INSTRUCTIONS TO FOLLOW:
Your response should contain each line of the data that includes "correctWord".

PROVIDED ENTRIES:
• • •
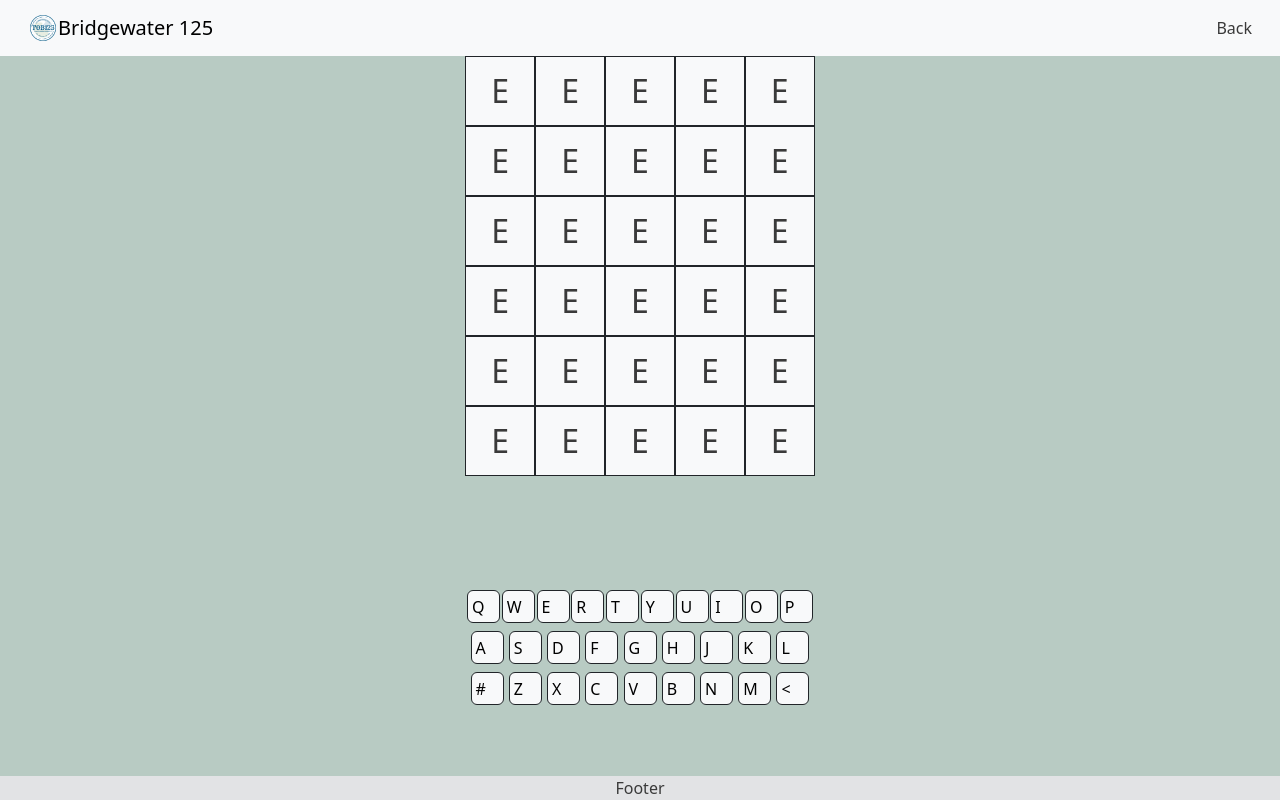
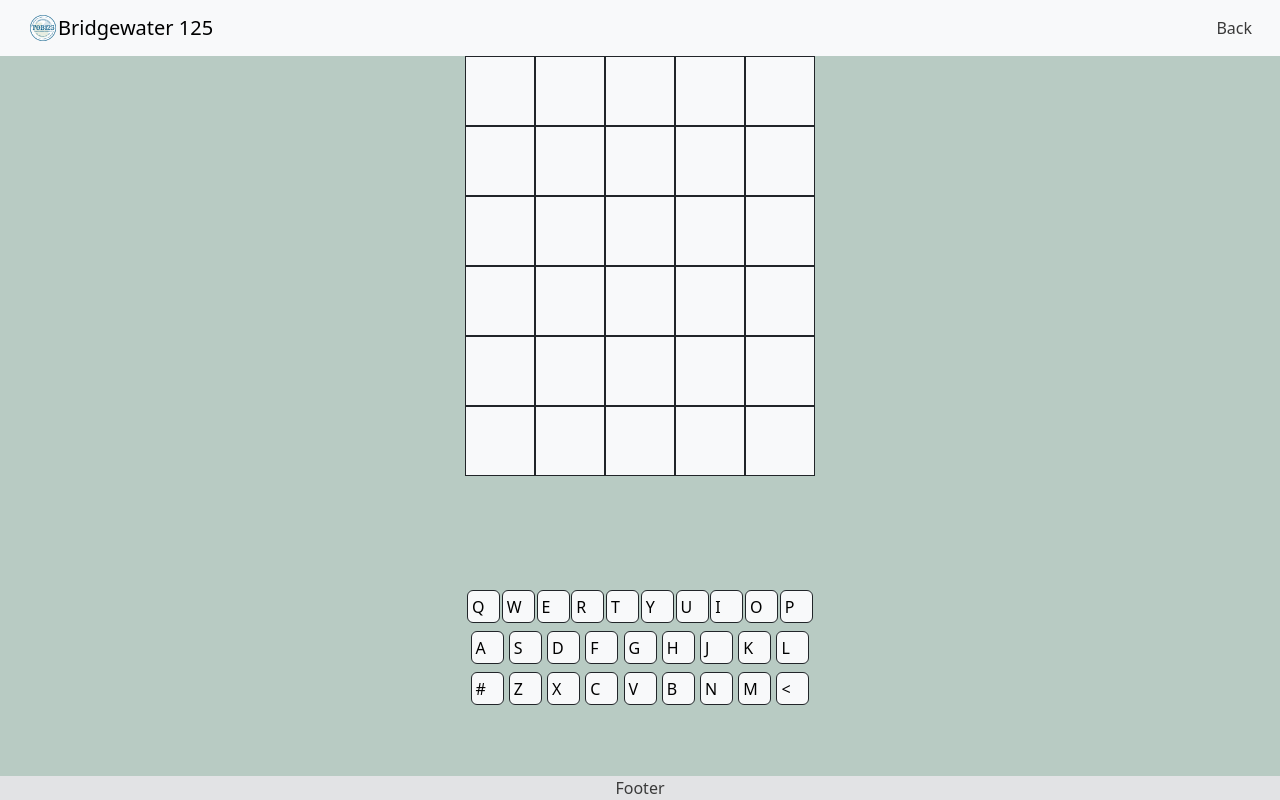
Before and after one commit to andrecelliers/Capstone, a React (Vite) app: page /challenge/oldwrdsdaoangne in a window 1280 px wide. Built offline with nearby package versions, Linux system fonts and the light colour scheme.

Commit message:
TOBordle progress

```diff
--- a/src/components/ChallengePage/TOBordle/GuessContainer.jsx
+++ b/src/components/ChallengePage/TOBordle/GuessContainer.jsx
@@ -2,23 +2,45 @@ import React, { useEffect, useState } from "react";
 import { Container, Row, Col } from "react-bootstrap";
 import WordContainer from "./WordContainer";
 
-const GuessContainer = (props) => {
+const GuessContainer = ({ correctWord, words, activeIndex }) => {
   const [isloading, setIsloading] = useState(true);
   const [wordRow, setWordRows] = useState([]);
 
   useEffect(() => {
     if (isloading) {
       for (let i = 0; i < 6; i++) {
-        setWordRows((prev) => [...prev, <WordContainer key={`${i}-word`} />]);
+        setWordRows((prev) => [
+          ...prev,
+          <WordContainer
+            key={`${i}`}
+            correctWord={correctWord}
+            word={words[i]}
+          />,
+        ]);
       }
       setIsloading(false);
     }
   }, []);
 
+  useEffect(() => {
+    const newWordRows = [];
+    setWordRows((prev) => {
+      const newWords = [...prev];
+      newWords[activeIndex] = (
+        <WordContainer
+          key={`${activeIndex}`}
+          correctWord={correctWord}
+          word={words[activeIndex]}
+        />
+      );
+      return newWords;
+    });
+  }, [activeIndex, words]);
+
   if (isloading) return null;
   return (
     <Row className="d-flex justify-content-center">
-      {wordRow.map((word) => word)}
+      {wordRow.map((WordContainer) => WordContainer)}
     </Row>
   );
 };
--- a/src/components/ChallengePage/TOBordle/KeyContainer.jsx
+++ b/src/components/ChallengePage/TOBordle/KeyContainer.jsx
@@ -1,22 +1,13 @@
-import React, { useState } from "react";
+import React, { useState, useEffect } from "react";
 import { Button } from "react-bootstrap";
-import { act } from "react-dom/test-utils";
 
 const KeyContainer = (props) => {
   const [colorState, setcolorState] = useState(0);
-  const { activeWord, setActiveWord } = props;
-
-  const handleLetterClick = (letter) => {
-    if (activeWord.length <= 5) {
-      setActiveWord(activeWord + letter);
-    }
-    console.log("Letter clicked: ", letter);
-  };
 
   return (
     <Button
       variant="light"
-      onClick={() => handleLetterClick(props.letter)}
+      onClick={() => props.handleActiveWordChange(props.letter)}
       className="keyboardKey d-flex flex-column justify-content-center text-center border border-dark bg-light rounded p-1"
     >
       {props.letter}
--- a/src/components/ChallengePage/TOBordle/KeyboardContainer.jsx
+++ b/src/components/ChallengePage/TOBordle/KeyboardContainer.jsx
@@ -2,32 +2,7 @@ import React, { useState, useEffect } from "react";
 import { Button, Container, Row, Col } from "react-bootstrap";
 import KeyContainer from "./KeyContainer";
 
-class Keyboard {
-  constructor(keyboardLetters, setActiveWord) {
-    this.letters = [[], [], []];
-
-    for (let i = 0; i < keyboardLetters.length; i++) {
-      for (let j = 0; j < keyboardLetters[i].length; j++) {
-        this.letters[i].push(new Letter(keyboardLetters[i][j], setActiveWord));
-      }
-    }
-    this.container = (
-      <Row className="d-flex justify-content-center">
-        <Row className="d-flex justify-content-evenly my-1">
-          {this.letters[0].map((letter) => letter.container)}
-        </Row>
-        <Row className="d-flex justify-content-evenly my-1">
-          {this.letters[1].map((letter) => letter.container)}
-        </Row>
-        <Row className="d-flex justify-content-evenly my-1">
-          {this.letters[2].map((letter) => letter.container)}
-        </Row>
-      </Row>
-    );
-  }
-}
-
-const KeyboardContainer = () => {
+const KeyboardContainer = (props) => {
   const [isLoading, setIsLoading] = useState(true);
   const [keyboardLetters, setKeyboardLetters] = useState([
     ["Q", "W", "E", "R", "T", "Y", "U", "I", "O", "P"],
@@ -40,7 +15,13 @@ const KeyboardContainer = () => {
     if (isLoading) {
       const newKeyboard = keyboardLetters.map((row, i) => {
         return row.map((letter, j) => {
-          return <KeyContainer key={`${i}-${j}-key`} letter={letter} />;
+          return (
+            <KeyContainer
+              key={`${i}-${j}-key`}
+              letter={letter}
+              handleActiveWordChange={props.handleActiveWordChange}
+            />
+          );
         });
       });
 
--- a/src/components/ChallengePage/TOBordle/LetterContainer.jsx
+++ b/src/components/ChallengePage/TOBordle/LetterContainer.jsx
@@ -1,15 +1,14 @@
 import React, { useState } from "react";
 import { Col } from "react-bootstrap";
 
-const LetterContainer = (props) => {
+const LetterContainer = ({ letterKey, letter }) => {
   const [colorState, setColorState] = useState(0);
-  const [letterState, setLetterState] = useState("E");
 
   return (
     <Col
-      key={`${props.letterKey}-${props.wordKey}-letter`}
+      key={`${letterKey}-letter`}
       className="d-flex flex-column justify-content-center letter text-center border border-dark bg-light"
-      children={letterState}
+      children={letter}
     />
   );
 };
--- a/src/components/ChallengePage/TOBordle/TOBordle.jsx
+++ b/src/components/ChallengePage/TOBordle/TOBordle.jsx
@@ -5,23 +5,35 @@ import KeyboardContainer from "./KeyboardContainer";
 import "./css.css";
 
 const TOBordle = () => {
-  const [word, setWord] = useState("WATER");
-  const [words, setWords] = useState(["START", "WORDY"]);
-  const [activeWord, setActiveWord] = useState("");
+  const [correctWord, setCorrectWord] = useState("WATER");
+  const [words, setWords] = useState(["", "", "", "", "", ""]);
+  const [activeIndex, setActiveIndex] = useState(0);
+
+  const handleActiveWordChange = (letter) => {
+    setWords((prev) => {
+      const newWords = [...prev];
+      if (newWords[activeIndex].length < 5) {
+        newWords[activeIndex] += letter;
+      }
+      return newWords;
+    });
+  };
+
+  // useEffect(() => {
+  //   console.log(words[activeIndex]);
+  // }, [words, activeIndex]);
 
   return (
     <Row>
       <Col sm={0} md={3} />
       <Col>
-        <GuessContainer word={word} words={words} activeWord={activeWord} />
+        <GuessContainer
+          correctWord={correctWord}
+          words={words}
+          activeIndex={activeIndex}
+        />
         <Row className="bufferRow" />
-        <KeyboardContainer
-          word={word}
-          words={words}
-          setWords={setWords}
-          activeWord={activeWord}
-          setActiveWord={setActiveWord}
-        />
+        <KeyboardContainer handleActiveWordChange={handleActiveWordChange} />
       </Col>
       <Col sm={0} md={3} />
     </Row>
--- a/src/components/ChallengePage/TOBordle/WordContainer.jsx
+++ b/src/components/ChallengePage/TOBordle/WordContainer.jsx
@@ -2,9 +2,8 @@ import React, { useState, useEffect } from "react";
 import { Row } from "react-bootstrap";
 import LetterContainer from "./LetterContainer";
 
-const WordContainer = (props) => {
+const WordContainer = ({ word, wordKey }) => {
   const [isLoading, setIsLoading] = useState(true);
-  const [isActive, setIsActive] = useState(false);
   const [letters, setLetters] = useState([]);
 
   useEffect(() => {
@@ -12,18 +11,34 @@ const WordContainer = (props) => {
       for (let i = 0; i < 5; i++) {
         setLetters((prev) => [
           ...prev,
-          <LetterContainer key={`${i}-letter`} />,
+          <LetterContainer
+            key={`${i}-letter`}
+            letterKey={i}
+            letter={word[i]}
+          />,
         ]);
       }
 
       setIsLoading(false);
+    } else {
+      console.log(word);
+      const newLetters = [];
+      setLetters((prev) => {
+        const newLetters = [...prev];
+        newLetters[word.length - 1] = (
+          <LetterContainer
+            key={`${word.length - 1}-letter`}
+            letterKey={word.length - 1}
+            letter={word[word.length - 1]}
+          />
+        );
+        return newLetters;
+      });
     }
-  }, []);
+  }, [word]);
 
   if (isLoading) return;
-  return (
-    <Row key={`${props.wordKey}-word`}>{letters.map((letter) => letter)}</Row>
-  );
+  return <Row key={`${wordKey}-word`}>{letters.map((letter) => letter)}</Row>;
 };
 
 export default WordContainer;
```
• • •
RESULT OF THE EXERCISE:
+const GuessContainer = ({ correctWord, words, activeIndex }) => {
+            correctWord={correctWord}
+          correctWord={correctWord}
+  const [correctWord, setCorrectWord] = useState("WATER");
+          correctWord={correctWord}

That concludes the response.